But there can be no doubt that the highlight of the South African’s season was the Lausitzring round. Van der Linde dominated the weekend from lights to flag, qualifying on pole for both races. Rain momentarily threatened to derail Van der Linde’s first place in race one, as the Lausitzring surface turned slippery.
However, the Schubert Motorsport driver dealt with the rain to win. As a result, 25kg of success ballast was added to the No.31 car as per DTM regulations. This brought Maro Engel into play in the closing stages, as Van der Linde’s tyres began to drop off. However, the South African held on, becoming the only driver with two wins this season at the time of writing.
Although, two pointless races at the Norisring have erased momentum built up in the first six races and more of the same could ruin a potential title challenge.
René Rast – Third in the Standings
As a three-time DTM champion, René Rast has once again lived up to lofty expectations. Described on the official DTM website as ‘very much the man to beat’, it would be hard to disagree with them.
The season started slowly for Rast. Retiring in race one at Portimão and finishing just outside the points in twelfth in the second race there.
Race two at the Lausitzring saw the ABT Sportsline driver return to the front, picking up a podium after a race-long battle with Maro Engel. At Imola Rast took his twenty-first pole position in DTM to ignite another championship challenge. He kept the lead throughout the entire race, winning in dominant fashion.
Possibly, more impressive than that was Rast’s ability to stay out of trouble at the Norisring, as race one only saw eleven cars finish. The German had to call on all of his past experience to avoid the carnage on lap one, saying post-race: “it was one of the craziest races I have competed in”.
Only a slow puncture in the closing stages saw Rast relinquish second place to Dennis Olsen after the two came together.

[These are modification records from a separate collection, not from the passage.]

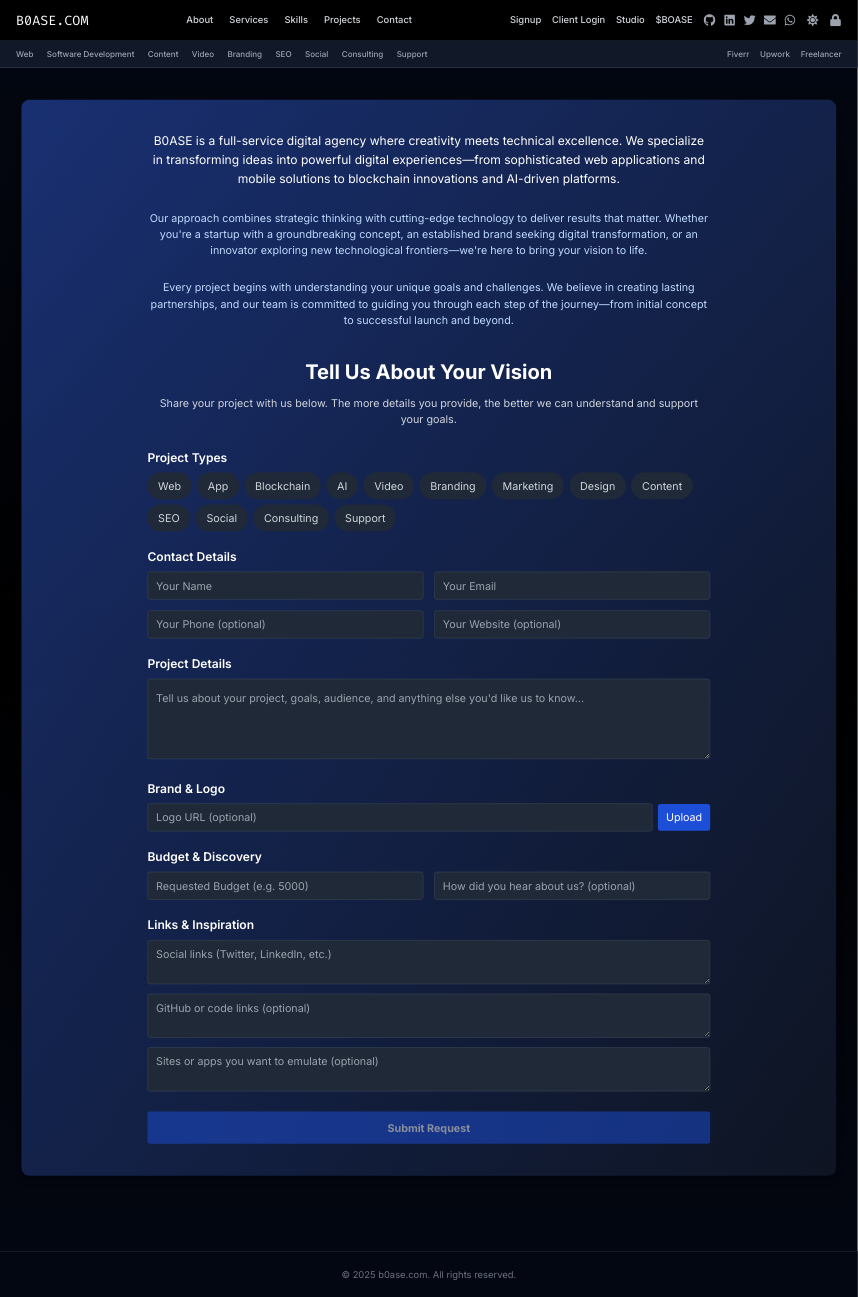
Repository: b0ase/rafskitchen
Page: /signup
An editor plug-in stored every save of this project. The page is shown before and after the next save, followed by the edit.
The browser window is 1280 px wide. The pictures show the whole page, at 67% of full size.
The page's requests for data from a server got no answer. The project was rebuilt for these pictures with package versions that can differ from the ones it lists, and the page was loaded fresh each time. The framework's server and built-in components were replaced by stand-ins that run in the browser. No one was signed in, and anything a server would have sent is missing. Also part of the build but not shown: next.config.js.

Above is the page before, as saved 2025-05-04 11:18:14.

After the next save:
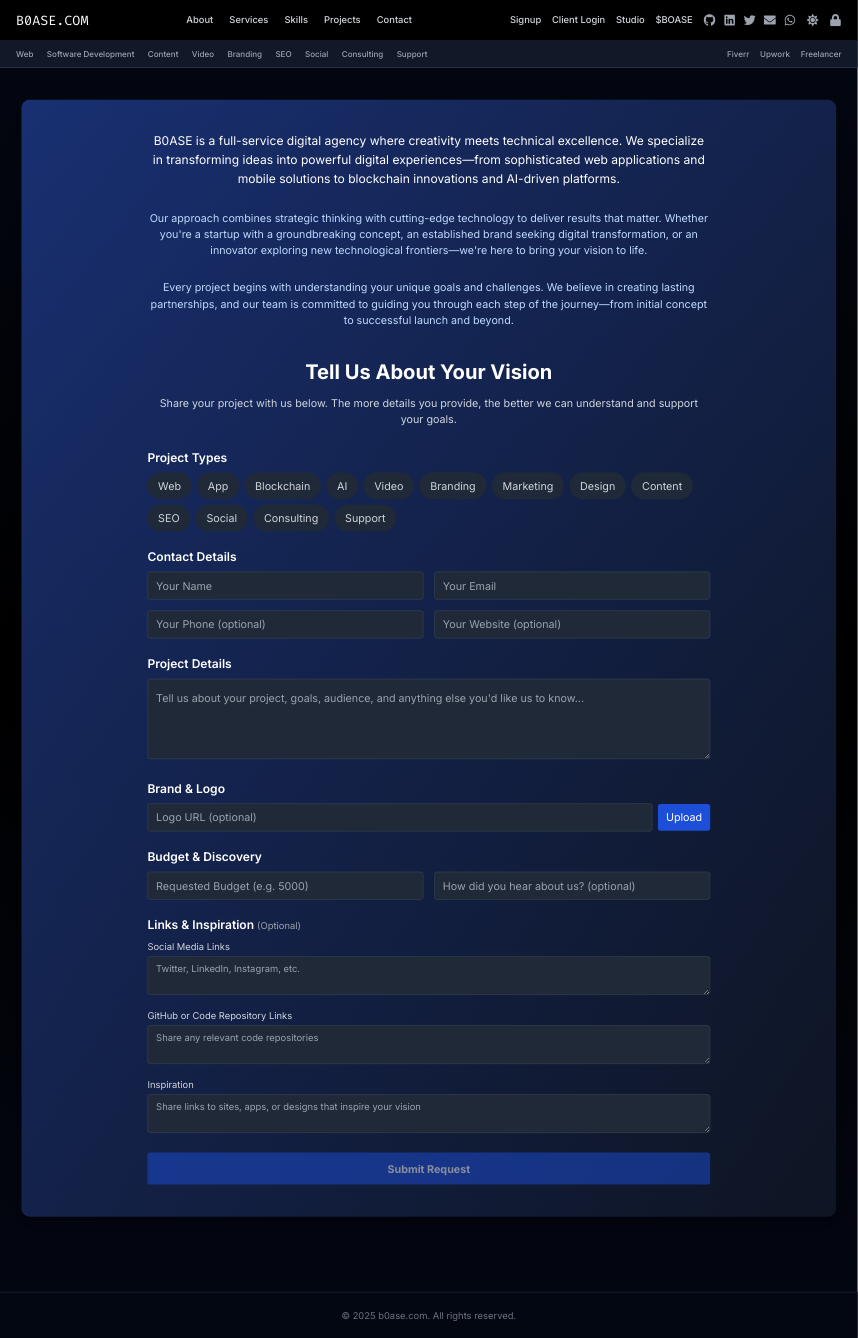
Saved 46 s later.
--- a/app/components/ClientSignupForm.tsx
+++ b/app/components/ClientSignupForm.tsx
@@ -151,10 +151,36 @@
         </div>
 
         <div>
-          <h3 className="text-lg font-semibold mb-2">Links & Inspiration</h3>
-          <textarea className="w-full px-3 py-2 bg-gray-800 border border-gray-700 rounded" placeholder="Social links (Twitter, LinkedIn, etc.)" value={form.socials} onChange={e => setForm(f => ({ ...f, socials: e.target.value }))} />
-          <textarea className="w-full px-3 py-2 bg-gray-800 border border-gray-700 rounded mt-2" placeholder="GitHub or code links (optional)" value={form.github_links} onChange={e => setForm(f => ({ ...f, github_links: e.target.value }))} />
-          <textarea className="w-full px-3 py-2 bg-gray-800 border border-gray-700 rounded mt-2" placeholder="Sites or apps you want to emulate (optional)" value={form.inspiration_links} onChange={e => setForm(f => ({ ...f, inspiration_links: e.target.value }))} />
+          <h3 className="text-lg font-semibold mb-2">Links & Inspiration <span className="text-sm font-normal text-gray-400">(Optional)</span></h3>
+          <div className="space-y-4 text-sm">
+            <div>
+              <label className="block text-gray-300 mb-1">Social Media Links</label>
+              <textarea
+                className="w-full px-3 py-2 bg-gray-800 border border-gray-700 rounded"
+                placeholder="Twitter, LinkedIn, Instagram, etc."
+                value={form.socials}
+                onChange={e => setForm(f => ({ ...f, socials: e.target.value }))}
+              />
+            </div>
+            <div>
+              <label className="block text-gray-300 mb-1">GitHub or Code Repository Links</label>
+              <textarea
+                className="w-full px-3 py-2 bg-gray-800 border border-gray-700 rounded"
+                placeholder="Share any relevant code repositories"
+                value={form.github_links}
+                onChange={e => setForm(f => ({ ...f, github_links: e.target.value }))}
+              />
+            </div>
+            <div>
+              <label className="block text-gray-300 mb-1">Inspiration</label>
+              <textarea
+                className="w-full px-3 py-2 bg-gray-800 border border-gray-700 rounded"
+                placeholder="Share links to sites, apps, or designs that inspire your vision"
+                value={form.inspiration_links}
+                onChange={e => setForm(f => ({ ...f, inspiration_links: e.target.value }))}
+              />
+            </div>
+          </div>
         </div>
 
         <button type="submit" className="w-full bg-blue-700 hover:bg-blue-600 text-white font-bold py-3 px-4 rounded disabled:opacity-50" disabled={uploading || !form.name || !form.email || !form.project_brief}>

Qualifying sixth on the grid for race two at the Norisiring, Rast made up two places at the start, taking the outside line into the first hairpin. Ahead of him in third was then Marco Wittmann, but the Walkenhorst Motorsport driver suffered a slow pitstop. Allowing Rast to overcut him and grab his fourth podium of the season.

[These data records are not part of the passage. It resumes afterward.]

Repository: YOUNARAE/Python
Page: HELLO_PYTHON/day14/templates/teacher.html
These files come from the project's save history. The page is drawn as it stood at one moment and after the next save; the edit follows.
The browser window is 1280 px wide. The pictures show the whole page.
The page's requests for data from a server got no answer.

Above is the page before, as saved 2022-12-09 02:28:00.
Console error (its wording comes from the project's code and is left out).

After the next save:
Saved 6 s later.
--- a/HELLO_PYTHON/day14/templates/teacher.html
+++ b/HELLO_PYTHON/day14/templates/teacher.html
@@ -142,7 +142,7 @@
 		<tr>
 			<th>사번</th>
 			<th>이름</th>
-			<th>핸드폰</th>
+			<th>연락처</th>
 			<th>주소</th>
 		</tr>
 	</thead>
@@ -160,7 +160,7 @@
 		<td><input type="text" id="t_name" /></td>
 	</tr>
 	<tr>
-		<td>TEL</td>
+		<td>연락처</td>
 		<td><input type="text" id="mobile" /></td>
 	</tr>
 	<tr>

With DTM heading to the Nürburgring next, Rast, a three-time winner there will be looking to close the gap on Mirko Bortolotti in the championship race.
Felipe Fraga – Sixth in the championship standings
Fraga’s debut DTM season has been a tale of consistent bad luck coupled with scintillating race performances. When you consider that the Brazilian has only finished two races out of eight, his points tally of 50 is quite remarkable.
Driving for the Red Bull Alphatauri AF Corse team, Fraga has been strong in qualifying across the calendar. Starting fourth, and third in the two races at Portimão, fifth in race one at the Lausitzring, second in race two at Imola, and on pole in race two at the Norisring.
As much as he has been blisteringly quick in qualifying, Fraga has been incredibly unlucky in the races. Taking the lead in the early stages of race two at Imola, before a pitstop under the safety car dropped the Brazilian into the pack. Fraga made contact with Lucas Auer on the restart, causing him to retire with a rear puncture.
Fraga retired in similar fashion at Portimão and a dramatic fire in qualifying for race two at the Lausitzring meant he couldn’t even start the race.
He put the Ferrari 488 GT3 Evo 2020 on pole in the most recent race at the Norisring. And comfortably led the field to win a maiden DTM race. Proving that in the right circumstances, he has what it takes to challenge at the front.
If Fraga can avoid incidents in the coming races, and if the car is reliable, then he could be a dark horse to win the championship.
DTM returns for the second half of the season at the famous Nürburgring circuit from the 26-28 August, before visits to Spa-Francorchamps, the Red Bull Ring, and the season finale in Hockenheim.